Work item: Search the records for the word "dentist" and copy each line in which it appears.

** Exercise input follows **

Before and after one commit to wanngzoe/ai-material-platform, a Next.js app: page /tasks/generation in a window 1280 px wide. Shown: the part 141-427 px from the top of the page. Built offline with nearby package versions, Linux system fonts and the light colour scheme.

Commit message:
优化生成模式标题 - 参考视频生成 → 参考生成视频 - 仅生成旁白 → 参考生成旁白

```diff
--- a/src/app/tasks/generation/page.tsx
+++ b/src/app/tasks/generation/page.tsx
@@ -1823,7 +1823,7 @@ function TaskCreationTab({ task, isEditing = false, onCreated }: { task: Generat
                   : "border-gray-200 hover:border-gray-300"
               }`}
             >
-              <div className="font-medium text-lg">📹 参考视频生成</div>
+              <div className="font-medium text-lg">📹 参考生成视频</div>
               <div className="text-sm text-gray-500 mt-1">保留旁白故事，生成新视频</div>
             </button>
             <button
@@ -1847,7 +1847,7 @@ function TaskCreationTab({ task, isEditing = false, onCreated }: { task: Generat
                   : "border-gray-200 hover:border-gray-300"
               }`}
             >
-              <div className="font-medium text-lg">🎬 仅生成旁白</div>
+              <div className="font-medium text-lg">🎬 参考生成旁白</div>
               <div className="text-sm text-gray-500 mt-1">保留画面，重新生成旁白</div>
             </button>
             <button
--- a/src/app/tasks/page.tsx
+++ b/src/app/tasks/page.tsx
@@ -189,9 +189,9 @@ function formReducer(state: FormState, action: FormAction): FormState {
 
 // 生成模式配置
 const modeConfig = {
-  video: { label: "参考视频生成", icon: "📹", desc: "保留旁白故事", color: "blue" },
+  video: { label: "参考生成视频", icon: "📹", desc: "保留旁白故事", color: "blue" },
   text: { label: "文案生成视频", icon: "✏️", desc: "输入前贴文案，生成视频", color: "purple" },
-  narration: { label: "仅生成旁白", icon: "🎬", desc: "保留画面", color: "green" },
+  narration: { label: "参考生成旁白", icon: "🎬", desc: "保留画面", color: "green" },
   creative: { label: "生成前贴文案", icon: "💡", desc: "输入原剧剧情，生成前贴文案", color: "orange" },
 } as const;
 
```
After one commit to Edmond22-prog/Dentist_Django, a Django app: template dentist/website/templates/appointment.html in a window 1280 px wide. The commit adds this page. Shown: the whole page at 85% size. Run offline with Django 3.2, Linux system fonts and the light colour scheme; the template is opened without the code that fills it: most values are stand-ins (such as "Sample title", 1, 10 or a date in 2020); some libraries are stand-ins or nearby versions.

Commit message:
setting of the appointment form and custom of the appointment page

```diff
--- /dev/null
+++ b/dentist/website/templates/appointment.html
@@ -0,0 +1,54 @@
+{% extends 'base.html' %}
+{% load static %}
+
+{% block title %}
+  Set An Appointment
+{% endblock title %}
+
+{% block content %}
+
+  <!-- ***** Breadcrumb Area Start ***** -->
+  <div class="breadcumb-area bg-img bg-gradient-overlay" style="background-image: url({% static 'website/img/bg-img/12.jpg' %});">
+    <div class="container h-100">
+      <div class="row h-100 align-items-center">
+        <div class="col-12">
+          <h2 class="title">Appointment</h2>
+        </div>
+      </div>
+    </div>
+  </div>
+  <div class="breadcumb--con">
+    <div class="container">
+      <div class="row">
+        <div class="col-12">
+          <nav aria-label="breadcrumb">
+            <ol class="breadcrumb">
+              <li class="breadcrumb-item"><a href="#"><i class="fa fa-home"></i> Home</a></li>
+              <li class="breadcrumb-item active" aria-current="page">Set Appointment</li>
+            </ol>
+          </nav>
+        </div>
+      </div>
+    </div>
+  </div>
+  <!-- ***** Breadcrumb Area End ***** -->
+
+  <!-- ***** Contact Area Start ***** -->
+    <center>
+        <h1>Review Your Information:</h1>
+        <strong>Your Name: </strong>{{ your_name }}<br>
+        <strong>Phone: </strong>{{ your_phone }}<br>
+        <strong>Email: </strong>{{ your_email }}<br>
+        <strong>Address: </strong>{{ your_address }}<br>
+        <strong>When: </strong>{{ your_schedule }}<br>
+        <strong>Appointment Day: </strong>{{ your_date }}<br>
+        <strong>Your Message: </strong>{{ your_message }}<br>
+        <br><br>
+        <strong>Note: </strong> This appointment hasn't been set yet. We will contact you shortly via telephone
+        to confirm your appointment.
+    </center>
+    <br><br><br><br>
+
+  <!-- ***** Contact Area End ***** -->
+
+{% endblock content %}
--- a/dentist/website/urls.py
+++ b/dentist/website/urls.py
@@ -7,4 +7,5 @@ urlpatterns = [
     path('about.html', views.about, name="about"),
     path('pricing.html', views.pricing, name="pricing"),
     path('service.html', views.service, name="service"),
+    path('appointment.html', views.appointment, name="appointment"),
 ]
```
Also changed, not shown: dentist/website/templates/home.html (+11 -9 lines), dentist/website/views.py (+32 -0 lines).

** End of Exercise input **

Solution below:
After one commit to Edmond22-prog/Dentist_Django, a Django app: template dentist/website/templates/appointment.html in a window 1280 px wide. The commit adds this page. Shown: the whole page at 85% size. Run offline with Django 3.2, Linux system fonts and the light colour scheme; the template is opened without the code that fills it: most values are stand-ins (such as "Sample title", 1, 10 or a date in 2020); some libraries are stand-ins or nearby versions.
+++ b/dentist/website/templates/appointment.html
--- a/dentist/website/urls.py
+++ b/dentist/website/urls.py
Also changed, not shown: dentist/website/templates/home.html (+11 -9 lines), dentist/website/views.py (+32 -0 lines).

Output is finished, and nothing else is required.